◆ **WHAT IS REQUIRED**
Write the data out again exactly, with every picture removed.

━━━━━ EXERCISE MATERIALS ━━━━━

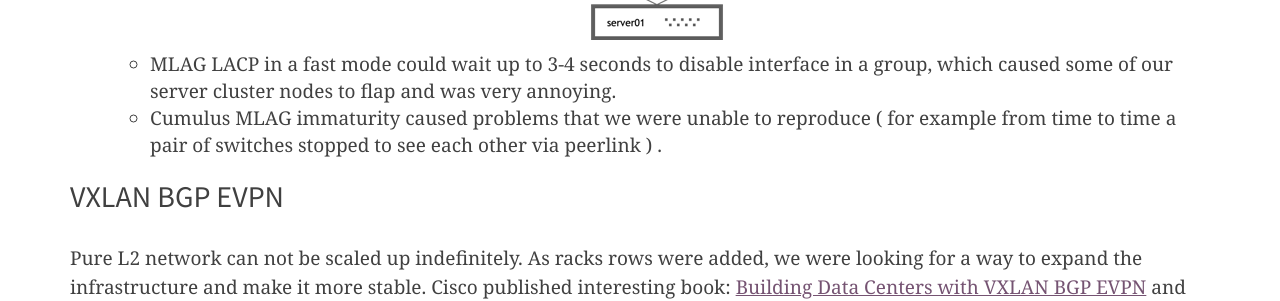
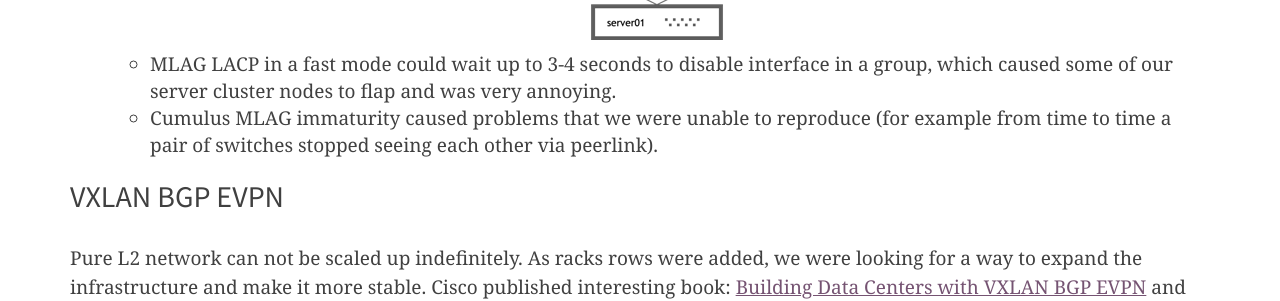
Before and after one commit to RTBHOUSE/techblog, a Jekyll site: the page built from _posts/2021-11-24-L2-EVPN-to-L3-concept-part1.markdown, in a window 1280 px wide and 900 px high, scrolled down 2069 px. Shown: the part 155-456 px from the top of the window. Built offline with Jekyll 4.4.1, drawn with Linux system fonts in a browser that asks for light colours; nearby versions of some CDN libraries; comment, search, counter and statistics services are not loaded.

Commit message:
Update 2021-11-24-L2-EVPN-to-L3-concept-part1.markdown
Grammar.

```diff
--- a/_posts/2021-11-24-L2-EVPN-to-L3-concept-part1.markdown
+++ b/_posts/2021-11-24-L2-EVPN-to-L3-concept-part1.markdown
@@ -46,7 +46,7 @@ Despite that, we achieved the majority of our goals:
   ![image alt <>](/pics/mlag-basic-setup.png)
     - MLAG LACP in a fast mode could wait up to 3-4 seconds to disable interface in a group,
       which caused some of our server cluster nodes to flap and was very annoying.
-    - Cumulus MLAG immaturity caused problems that we were unable to reproduce ( for example from time to time a pair of switches stopped to see each other via peerlink ) .
+    - Cumulus MLAG immaturity caused problems that we were unable to reproduce (for example from time to time a pair of switches stopped seeing each other via peerlink).
 
 ## VXLAN BGP EVPN
 Pure L2 network can not be scaled up indefinitely. As racks rows were added,
```
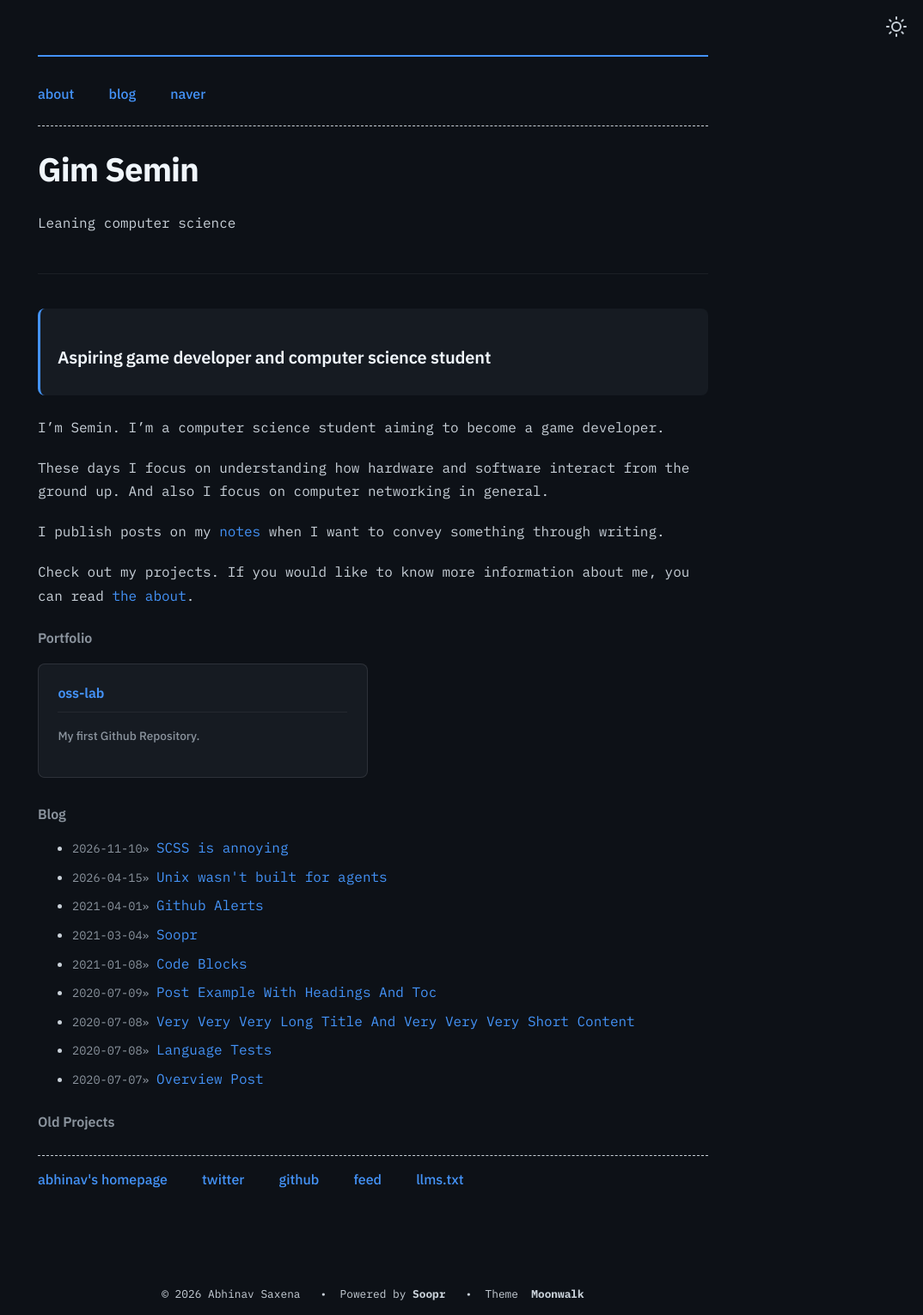
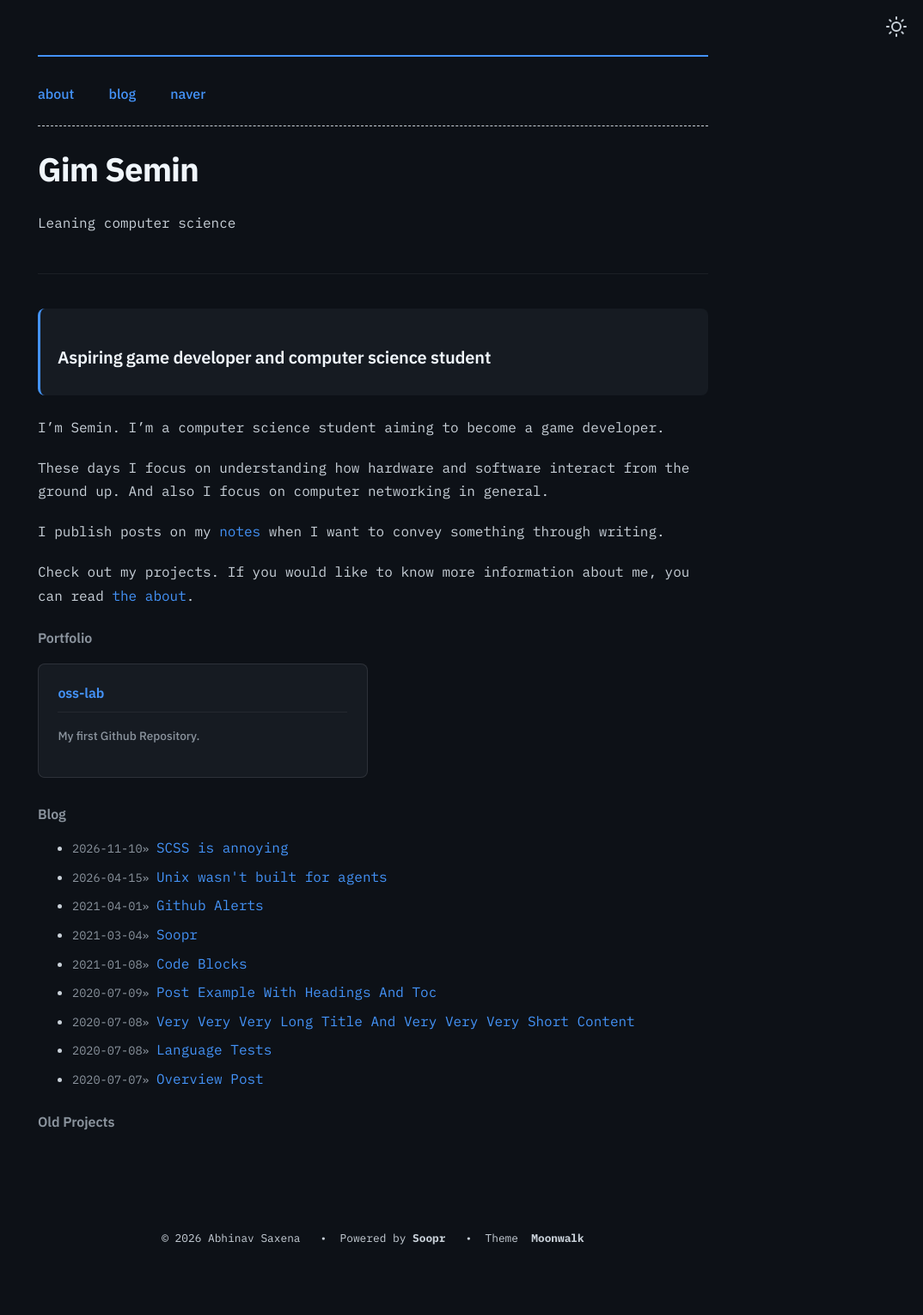
Before and after one commit to Sorepe/Sorepe.github.io, a Jekyll site: the page built from index.md, in a window 1280 px wide. Shown: the whole page at 86% size, without its empty margins (206-1280 px from the left). Built offline with Jekyll 4.4.1, drawn with Linux system fonts in a browser that asks for light colours; after the commit the page ends 1465 px from its top, so only the background shows below that.

Commit message:
Update _config.yml

```diff
--- a/_config.yml
+++ b/_config.yml
@@ -20,7 +20,7 @@ theme_config:
   date_format: "%Y-%m-%d" # customize how date is formatted
   show_description: true # show blog description
   show_navbar: true # show horizontal navbar
-  show_footer: true # show footer links in home page,add in _data/home.yml
+  show_footer: false # show footer links in home page,add in _data/home.yml  default true
   show_copyright: true # show copyright notice in footer
   # following keys are using to create home layout
   show_projects: true # show projects as cards, add in _data/home.yml
```
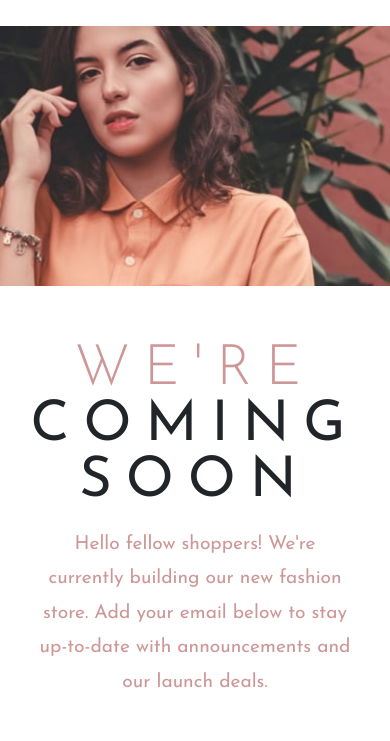
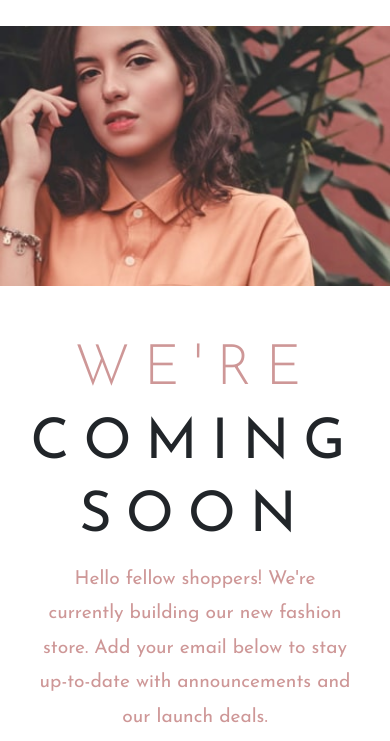
Before and after one commit to whisping/Base-Apparel-coming-soon-page, a plain HTML site: page index.html in a window 390 px wide. Shown: the part 103-844 px from the top of the page. Drawn offline with nearby package versions, Linux system fonts and the light colour scheme.

Commit message:
another mob changes

```diff
--- a/index.html
+++ b/index.html
@@ -36,7 +36,10 @@
             </div>
             <img src="images/hero-mobile.jpg" class="mobile-girl" alt="">
             <div class="heading-mob">
-                <h1 class="heading"><span class="were">WE'RE </span><br>COMING <br>SOON</h1>
+                <h1 class="heading"><span class="were">WE'RE</span></h1>
+                <h1 class="heading">COMING</h1>
+                <h1 class="heading">SOON</h1>
+
             </div>
 
             <p>Hello fellow shoppers! We're currently building our new fashion store.
--- a/style.css
+++ b/style.css
@@ -129,14 +129,22 @@ hsl(0, 36%, 70%) */
     }
 
     .heading {
-        padding-top: 3.5rem;
+
         padding-bottom: 1.1rem;
         font-size: 3.5em;
         line-height: normal;
         margin: auto;
+
         padding-left: 0;
         padding-right: 0;
+
     }
+
+    .heading-mob {
+        padding-top: 3.5rem;
+    }
+
+
 
     p {
         padding-bottom: 2rem;
```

━━━━━

◆ **RESULT OF THE TASK**
Before and after one commit to RTBHOUSE/techblog, a Jekyll site: the page built from _posts/2021-11-24-L2-EVPN-to-L3-concept-part1.markdown, in a window 1280 px wide and 900 px high, scrolled down 2069 px. Shown: the part 155-456 px from the top of the window. Built offline with Jekyll 4.4.1, drawn with Linux system fonts in a browser that asks for light colours; nearby versions of some CDN libraries; comment, search, counter and statistics services are not loaded.

Commit message:
Update 2021-11-24-L2-EVPN-to-L3-concept-part1.markdown
Grammar.

```diff
--- a/_posts/2021-11-24-L2-EVPN-to-L3-concept-part1.markdown
+++ b/_posts/2021-11-24-L2-EVPN-to-L3-concept-part1.markdown
@@ -46,7 +46,7 @@ Despite that, we achieved the majority of our goals:
   ![image alt <>](/pics/mlag-basic-setup.png)
     - MLAG LACP in a fast mode could wait up to 3-4 seconds to disable interface in a group,
       which caused some of our server cluster nodes to flap and was very annoying.
-    - Cumulus MLAG immaturity caused problems that we were unable to reproduce ( for example from time to time a pair of switches stopped to see each other via peerlink ) .
+    - Cumulus MLAG immaturity caused problems that we were unable to reproduce (for example from time to time a pair of switches stopped seeing each other via peerlink).
 
 ## VXLAN BGP EVPN
 Pure L2 network can not be scaled up indefinitely. As racks rows were added,
```
Before and after one commit to Sorepe/Sorepe.github.io, a Jekyll site: the page built from index.md, in a window 1280 px wide. Shown: the whole page at 86% size, without its empty margins (206-1280 px from the left). Built offline with Jekyll 4.4.1, drawn with Linux system fonts in a browser that asks for light colours; after the commit the page ends 1465 px from its top, so only the background shows below that.

Commit message:
Update _config.yml

```diff
--- a/_config.yml
+++ b/_config.yml
@@ -20,7 +20,7 @@ theme_config:
   date_format: "%Y-%m-%d" # customize how date is formatted
   show_description: true # show blog description
   show_navbar: true # show horizontal navbar
-  show_footer: true # show footer links in home page,add in _data/home.yml
+  show_footer: false # show footer links in home page,add in _data/home.yml  default true
   show_copyright: true # show copyright notice in footer
   # following keys are using to create home layout
   show_projects: true # show projects as cards, add in _data/home.yml
```
Before and after one commit to whisping/Base-Apparel-coming-soon-page, a plain HTML site: page index.html in a window 390 px wide. Shown: the part 103-844 px from the top of the page. Drawn offline with nearby package versions, Linux system fonts and the light colour scheme.

Commit message:
another mob changes

```diff
--- a/index.html
+++ b/index.html
@@ -36,7 +36,10 @@
             </div>
             <img src="images/hero-mobile.jpg" class="mobile-girl" alt="">
             <div class="heading-mob">
-                <h1 class="heading"><span class="were">WE'RE </span><br>COMING <br>SOON</h1>
+                <h1 class="heading"><span class="were">WE'RE</span></h1>
+                <h1 class="heading">COMING</h1>
+                <h1 class="heading">SOON</h1>
+
             </div>
 
             <p>Hello fellow shoppers! We're currently building our new fashion store.
--- a/style.css
+++ b/style.css
@@ -129,14 +129,22 @@ hsl(0, 36%, 70%) */
     }
 
     .heading {
-        padding-top: 3.5rem;
+
         padding-bottom: 1.1rem;
         font-size: 3.5em;
         line-height: normal;
         margin: auto;
+
         padding-left: 0;
         padding-right: 0;
+
     }
+
+    .heading-mob {
+        padding-top: 3.5rem;
+    }
+
+
 
     p {
         padding-bottom: 2rem;
```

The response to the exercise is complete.